Station 5: Historic Maple Farm Life
As metal tools were developed, the ways of making maple syrup changed. At this station, you can explore historic types of spiles and evaporating pans. Then, investigate what it would have been like to pitch in with the chores of life on a maple farm by trying out our pioneer yokes and skimming foam off the long pan.
Learning Domains: Physical Activity: Balance and Weight Transfer, Science: Engineering Design, Social Studies: Geography, Environment and Society, Social Studies: History, Living and Working Together, Social Studies: History, The History of Michigan
Station 6: Tap a Tree
Pick up a hand drill, also called a brace and bit, and tap a tree of your own. You will learn how to pick the perfect tree to tap, where to place your hole, and how to put the spile in.
Learning Domains: Science: Structure, Function, and Information Processing, Science: Engineering Design, Social Studies: Geography, Environment and Society
Station 7: Maple Syrup Evaporator
Maple sap is made up of mostly water, so we need to cook that water off to make our syrup. Step in to our operational sugaring shed to learn more about the process of cooking syrup, called evaporating. The sugaring shed is a great place to use all of your senses. You will even get a taste of locally made maple syrup.
Learning Domains: Science: Structure and Properties of Matter, Social Studies: Geography, Environment and Society
Station 8: Liquid Learning
Maple sap and maple syrup look, feel, and taste very different even though they are made of the same basic ingredients: sugar and water. At this station, we will get to the bottom of what makes them different through an experiment with a variety of liquids.

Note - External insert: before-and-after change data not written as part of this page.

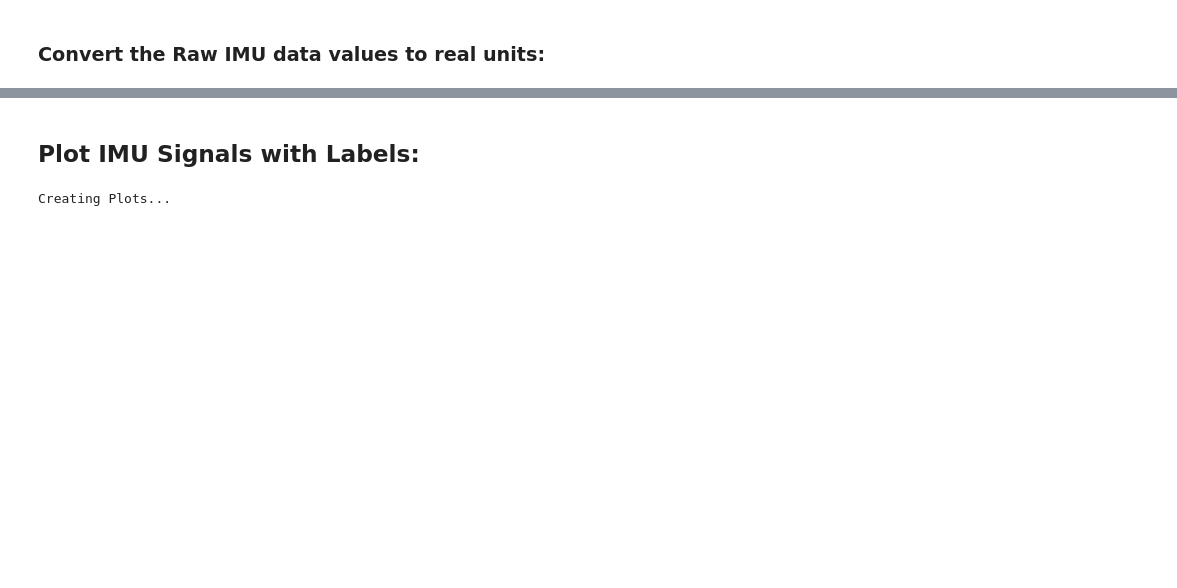
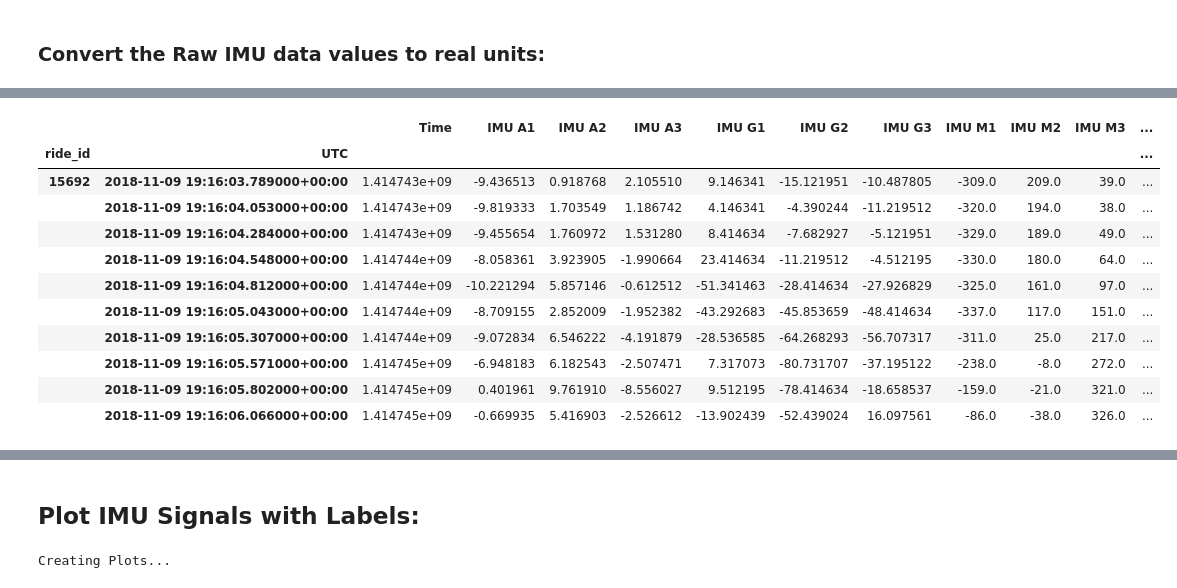
Before and after one commit to UCSD-E4E/Smartfin, a Jupyter notebook: Labelled_IMU_Data/Label_IMU_Data.ipynb, the cells around one changed output, grey strips where cells are left out. Saved outputs shown, nothing was run; the diff lists cells and outputs as text; code cells hidden in the pictures; blank space fills up the shorter version.

```diff
--- a/Labelled_IMU_Data/Label_IMU_Data.ipynb
+++ b/Labelled_IMU_Data/Label_IMU_Data.ipynb
@@ -466,5 +491,18 @@ motion_df_complex.head(10)
 # %%
-#df_converted.head(10)
+df_converted.head(10)
+# %% [output]
+|  |  | Time | IMU A1 | IMU A2 | IMU A3 | IMU G1 | IMU G2 | IMU G3 | IMU M1 | IMU M2 | IMU M3 | ... |
+| ride_id | UTC |  |  |  |  |  |  |  |  |  |  | ... |
+| 15692 | 2018-11-09 19:16:03.789000+00:00 | 1.414743e+09 | -9.436513 | 0.918768 | 2.105510 | 9.146341 | -15.121951 | -10.487805 | -309.0 | 209.0 | 39.0 | ... |
+|  | 2018-11-09 19:16:04.053000+00:00 | 1.414743e+09 | -9.819333 | 1.703549 | 1.186742 | 4.146341 | -4.390244 | -11.219512 | -320.0 | 194.0 | 38.0 | ... |
+|  | 2018-11-09 19:16:04.284000+00:00 | 1.414743e+09 | -9.455654 | 1.760972 | 1.531280 | 8.414634 | -7.682927 | -5.121951 | -329.0 | 189.0 | 49.0 | ... |
+|  | 2018-11-09 19:16:04.548000+00:00 | 1.414744e+09 | -8.058361 | 3.923905 | -1.990664 | 23.414634 | -11.219512 | -4.512195 | -330.0 | 180.0 | 64.0 | ... |
+|  | 2018-11-09 19:16:04.812000+00:00 | 1.414744e+09 | -10.221294 | 5.857146 | -0.612512 | -51.341463 | -28.414634 | -27.926829 | -325.0 | 161.0 | 97.0 | ... |
+|  | 2018-11-09 19:16:05.043000+00:00 | 1.414744e+09 | -8.709155 | 2.852009 | -1.952382 | -43.292683 | -45.853659 | -48.414634 | -337.0 | 117.0 | 151.0 | ... |
+|  | 2018-11-09 19:16:05.307000+00:00 | 1.414744e+09 | -9.072834 | 6.546222 | -4.191879 | -28.536585 | -64.268293 | -56.707317 | -311.0 | 25.0 | 217.0 | ... |
+|  | 2018-11-09 19:16:05.571000+00:00 | 1.414745e+09 | -6.948183 | 6.182543 | -2.507471 | 7.317073 | -80.731707 | -37.195122 | -238.0 | -8.0 | 272.0 | ... |
+|  | 2018-11-09 19:16:05.802000+00:00 | 1.414745e+09 | 0.401961 | 9.761910 | -8.556027 | 9.512195 | -78.414634 | -18.658537 | -159.0 | -21.0 | 321.0 | ... |
+|  | 2018-11-09 19:16:06.066000+00:00 | 1.414745e+09 | -0.669935 | 5.416903 | -2.526612 | -13.902439 | -52.439024 | 16.097561 | -86.0 | -38.0 | 326.0 | ... |
 # %%
 #list(df_converted)
 # %%
```
Also changed, not shown: parts of 17 cells of this notebook, 2 other files.
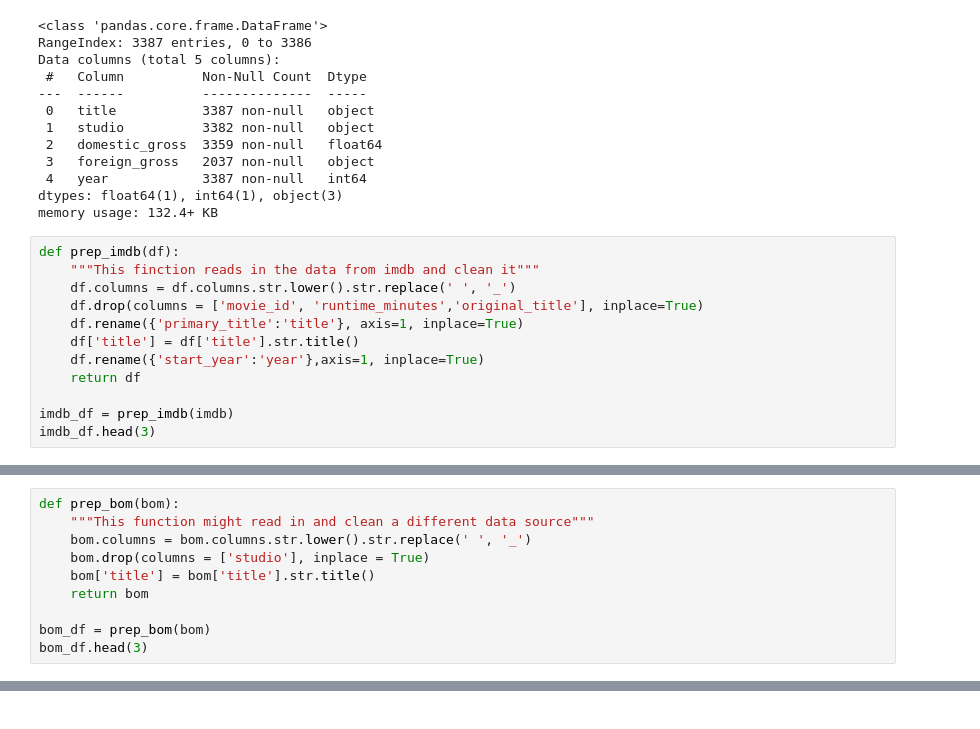
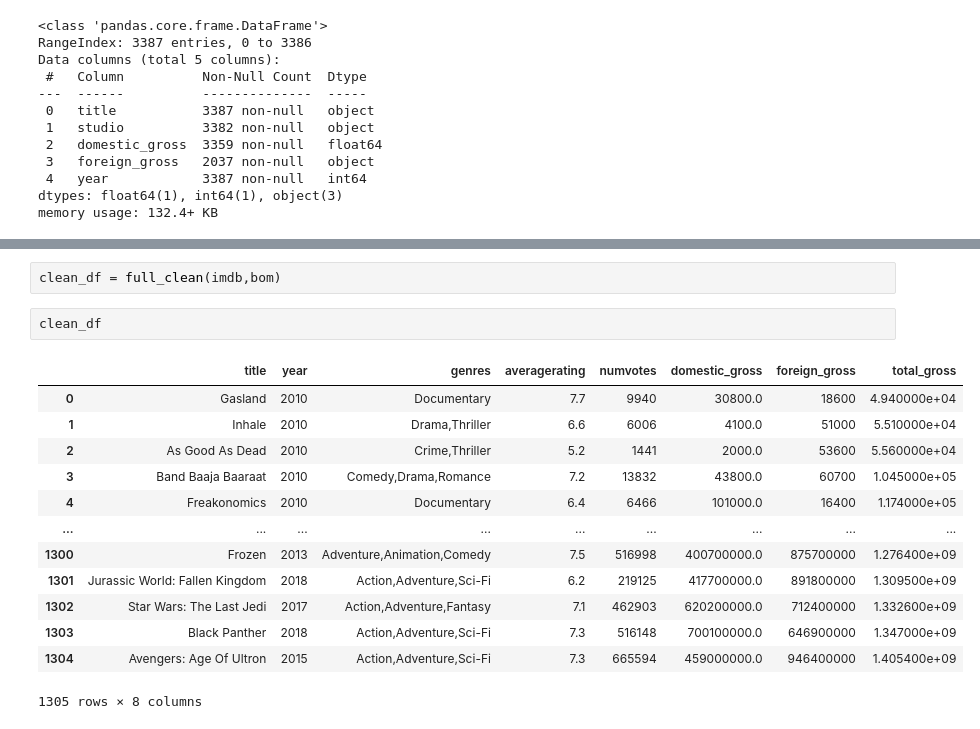
Before and after one commit to nil-91/Microsoft_Movie_Analysis, a Jupyter notebook: code/eda_notebook.ipynb, the cells around one changed output, grey strips where cells are left out. Drawn from its saved outputs; the diff is of its cells as text.

Commit message:
finished data cleaning

```diff
--- a/code/eda_notebook.ipynb
+++ b/code/eda_notebook.ipynb
@@ -58,15 +58,3 @@ Data columns (total 5 columns):
  4   year            3387 non-null   int64
 dtypes: float64(1), int64(1), object(3)
 memory usage: 132.4+ KB
-# %%
-def prep_imdb(df):
-    """This finction reads in the data from imdb and clean it"""
-    df.columns = df.columns.str.lower().str.replace(' ', '_')
-    df.drop(columns = ['movie_id', 'runtime_minutes','original_title'], inplace=True)
-    df.rename({'primary_title':'title'}, axis=1, inplace=True)
-    df['title'] = df['title'].str.title()
-    df.rename({'start_year':'year'},axis=1, inplace=True)
-    return df
-
-imdb_df = prep_imdb(imdb)
-imdb_df.head(3)
@@ -78,10 +60,0 @@ imdb_df.head(3)
-# %%
-def prep_bom(bom):
-    """This function might read in and clean a different data source"""
-    bom.columns = bom.columns.str.lower().str.replace(' ', '_')
-    bom.drop(columns = ['studio'], inplace = True)
-    bom['title'] = bom['title'].str.title()
-    return bom
-
-bom_df = prep_bom(bom)
-bom_df.head(3)
@@ -168,0 +117,18 @@ df.sort_values(by=['total_gross'])
+# %%
+clean_df = full_clean(imdb,bom)
+# %%
+clean_df
+# %% [output]
+|  | title | year | genres | averagerating | numvotes | domestic_gross | foreign_gross | total_gross |
+| 0 | Gasland | 2010 | Documentary | 7.7 | 9940 | 30800.0 | 18600 | 4.940000e+04 |
+| 1 | Inhale | 2010 | Drama,Thriller | 6.6 | 6006 | 4100.0 | 51000 | 5.510000e+04 |
+| 2 | As Good As Dead | 2010 | Crime,Thriller | 5.2 | 1441 | 2000.0 | 53600 | 5.560000e+04 |
+| 3 | Band Baaja Baaraat | 2010 | Comedy,Drama,Romance | 7.2 | 13832 | 43800.0 | 60700 | 1.045000e+05 |
+| 4 | Freakonomics | 2010 | Documentary | 6.4 | 6466 | 101000.0 | 16400 | 1.174000e+05 |
+| ... | ... | ... | ... | ... | ... | ... | ... | ... |
+| 1300 | Frozen | 2013 | Adventure,Animation,Comedy | 7.5 | 516998 | 400700000.0 | 875700000 | 1.276400e+09 |
+| 1301 | Jurassic World: Fallen Kingdom | 2018 | Action,Adventure,Sci-Fi | 6.2 | 219125 | 417700000.0 | 891800000 | 1.309500e+09 |
+| 1302 | Star Wars: The Last Jedi | 2017 | Action,Adventure,Fantasy | 7.1 | 462903 | 620200000.0 | 712400000 | 1.332600e+09 |
+| 1303 | Black Panther | 2018 | Action,Adventure,Sci-Fi | 7.3 | 516148 | 700100000.0 | 646900000 | 1.347000e+09 |
+| 1304 | Avengers: Age Of Ultron | 2015 | Action,Adventure,Sci-Fi | 7.3 | 665594 | 459000000.0 | 946400000 | 1.405400e+09 |
+1305 rows × 8 columns
```
Also changed, not shown: parts of 10 cells of this notebook, 4 other files.
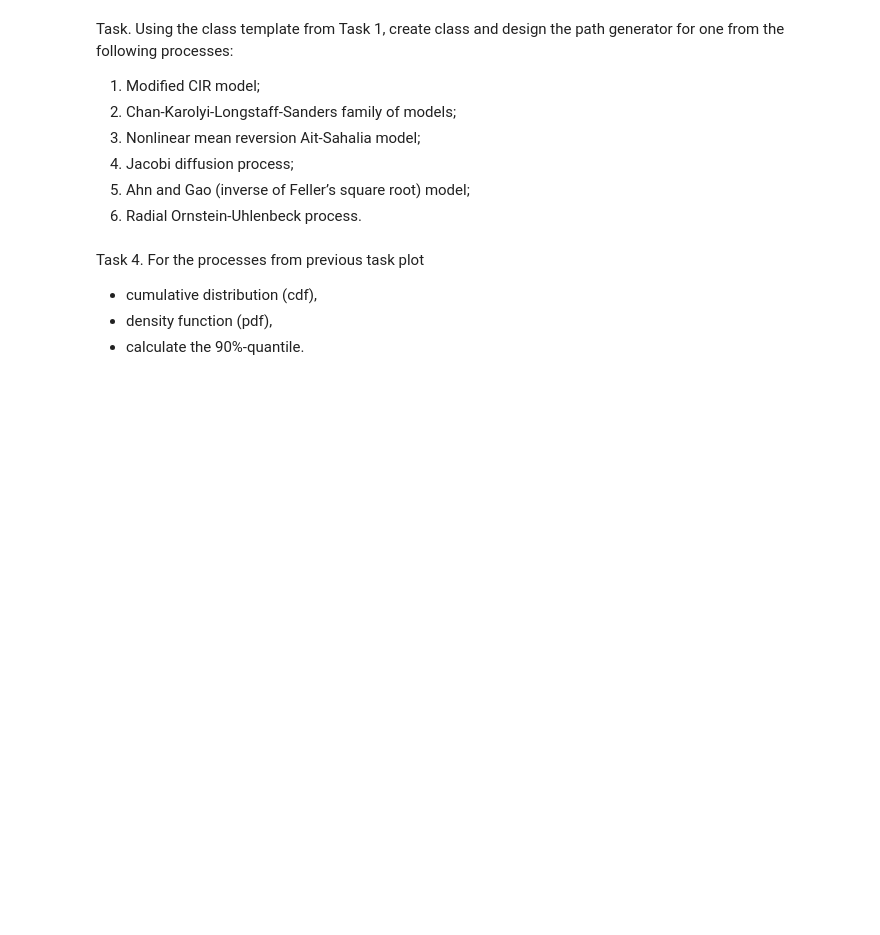
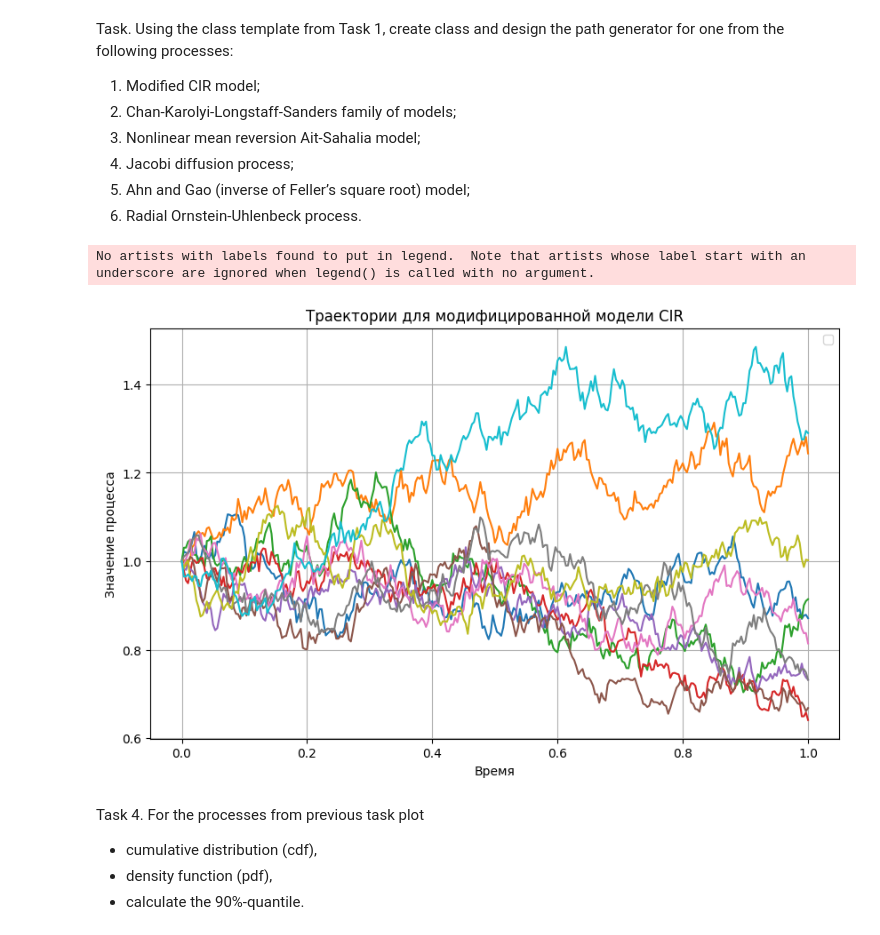
Before and after one commit to AstemirGongapshev/SSP_Sirius, a Jupyter notebook: lab3_SPP.ipynb, the cells around one changed output. Saved outputs shown, nothing was run; the diff lists cells and outputs as text; code cells hidden in the pictures; blank space fills up the shorter version.

```diff
--- a/lab3_SPP.ipynb
+++ b/lab3_SPP.ipynb
@@ -692,3 +742,32 @@ Task. Using the class template from Task 1, create class and design the path gen
+# %%
+theta1 = 0.5
+theta2 = 1.0
+theta3 = 0.3
+
+params = [theta1, theta2, theta3]
+T = 1.0
+Nx = 10
+Nt = 300
+
+
+cir_process = ModifiedCIRprocess(params, T, Nx, Nt)
+
+
+t_data, x_data = cir_process.PathGenerator()
+
+
+plt.figure(figsize=(10, 6))
+for i in range(Nx):
+    plt.plot(t_data, x_data[:, i])
+plt.title('Траектории для модифицированной модели CIR')
+plt.xlabel('Время')
+plt.ylabel('Значение процесса')
+plt.legend()
+plt.grid(True)
+plt.show()
+# %% [output]
+No artists with labels found to put in legend.  Note that artists whose label start with an underscore are ignored when legend() is called with no argument.
+[figure, added]
 # %% [markdown]
 Task 4. For the processes from previous task plot
 * cumulative distribution (cdf),
```
Also changed, not shown: parts of 16 cells of this notebook.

Learning Domains: Science: Structure and Properties of Matter
Station 9: Maple Measures
It can take 40 gallons of sap to make one gallon of maple syrup. How do we know? Through measuring. At this station, you can explore the ways we use measuring in the sugar bush, and practice making measurements on your own using a variety of measuring tools.
Learning Domains: Mathematics: Measurement and Data, Science: Structure and Properties of Matter
Station 10: Visitor Center
Take some time to come inside and play in the visitor center. From compost, to nests, to dressing up like woodland creatures, our indoor exhibits are sure to spark your imagination. The visitor center also has number of ambassador animals and giant windows to look out at the bird feeders. At this station, you can visit our Explore Store to purchase maple syrup and other maple products to take home.